Preparation is everything – for this reason, a training ambassador can (and should) start by attending a one-day seminar. This seminar provides information such as tips on how to give good presentations in front of groups of people, e.g. students. Some of these things I already knew from school, while others were uncharted territory. Armed with this knowledge, I set about revising the presentation I already had about my apprenticeship as a mechatronics engineer.
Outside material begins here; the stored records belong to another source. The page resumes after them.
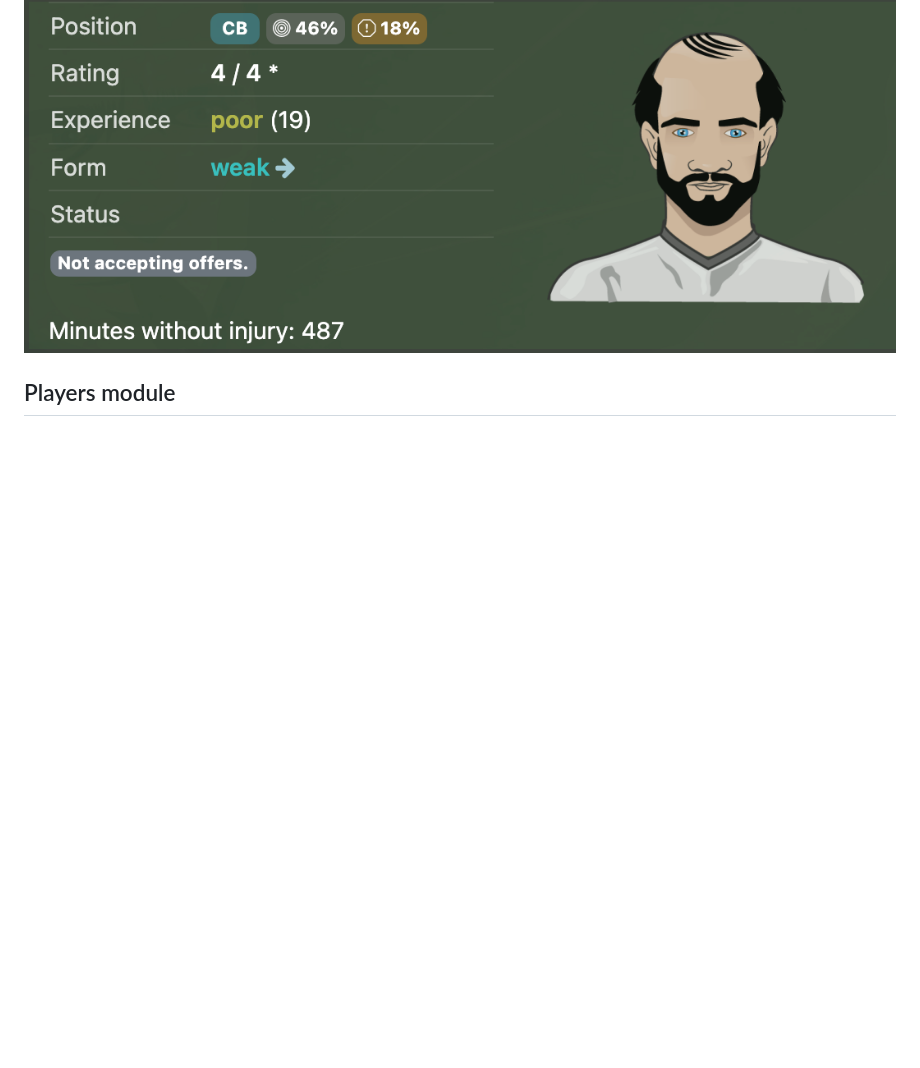
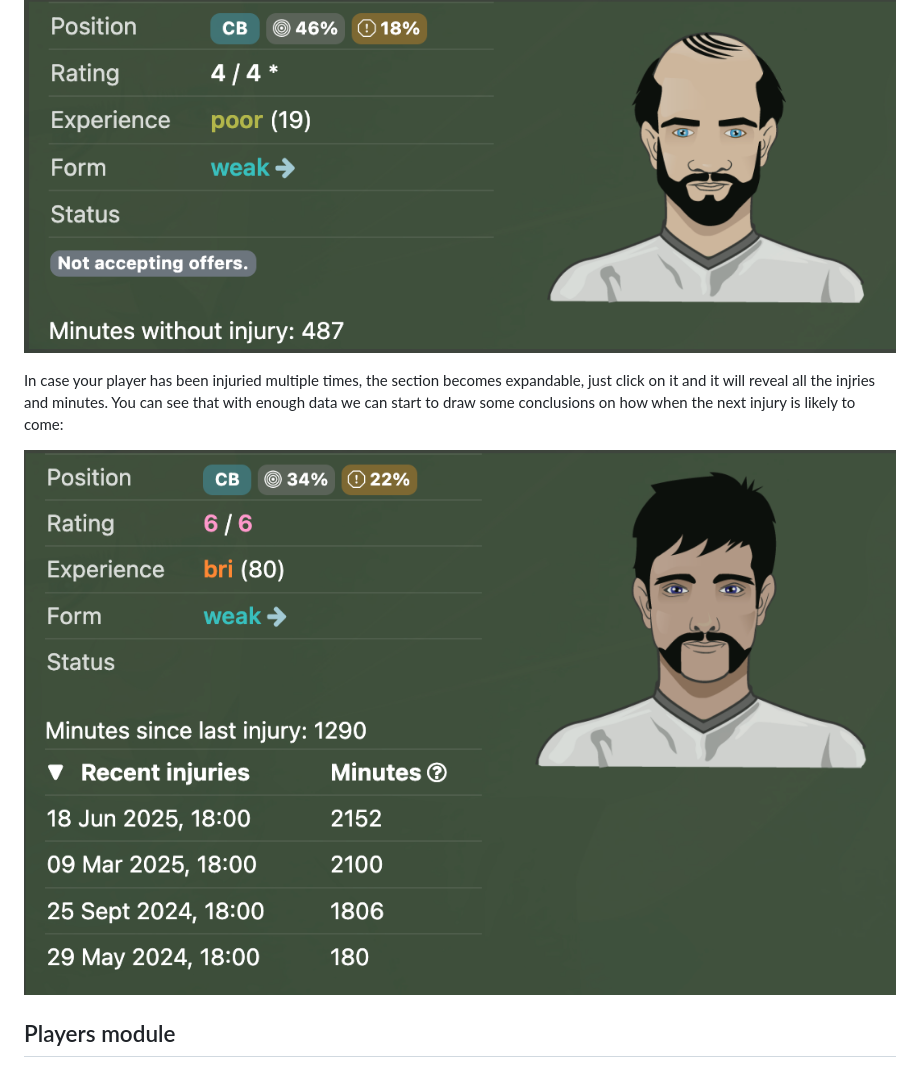
Before and after one commit to lawicko/final-whistle-assistant, a Markdown page: README.md, the part around the change printed below. Rendered like a GitHub page; pictures changed too: images/player04.png (added); blank space fills up the shorter version.

Commit message:
Fixed sorting of the injuries, fixed minor typos and updated the README

```diff
--- a/README.md
+++ b/README.md
@@ -94,6 +96,10 @@ For this to work correctly you need to make sure to visit as many match reports
 In case your player has not been injured, you will see how many minutes he played without injury:
 
 ![Player module tooltips](images/player03.png)
+
+In case your player has been injuried multiple times, the section becomes expandable, just click on it and it will reveal all the injries and minutes. You can see that with enough data we can start to draw some conclusions on how when the next injury is likely to come:
+
+![Player module tooltips](images/player04.png)
 
 ## Players module
 The main idea behind the players module is to show the midfield dominance on your squad page. In addition it also shows the long shot ability and midfield dominance when in advanced position (**L/RW**, **OM**, **DM**). If you hover over the numeric values you will see the formulas that are used for calculations.
```
Also changed, not shown: other parts of README.md (+3 -1 lines), 2 other files.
So far I have performed as a training ambassador on ‘theme days’ at the Gottlieb-Daimler school in Ludwigsburg, where I gave my presentation twice. But this experience has been enough for me to see the job of a teacher from a different perspective. Their job is pretty taxing! When the class is focussed on the subject, the job can be really fun. But disinterested, lethargic pupils can be irritating! I can now understand why teachers get so frustrated. It’s a positive sign if questions are asked after the presentation – these questions are usually on the subject of potential earnings. It’s not a bad question either. After all, the promotion opportunities and potential earnings are indeed significant factors which make my apprenticeship as a mechatronics engineer more appealing to me than the popular apprenticeships in car mechatronics. On the whole, I think that I have at least succeeded in making a few of my listeners curious about my job. Even a girl showed some real interest. Of course, girls can learn to do my job just as well as boys, but there are far fewer female mechatronics engineers than male ones. It would be good to see a change where more females entered in this field.
I will probably not have another opportunity to work as a training ambassador as I’m going to have to focus on studying for my final exam during my final six months of training. All in all, I’m happy to have done the job, even if it entailed more work than I’d anticipated. It has built up my self-confidence. For this reason, I would say ‘yes’ again if my training supervisor were to ask me.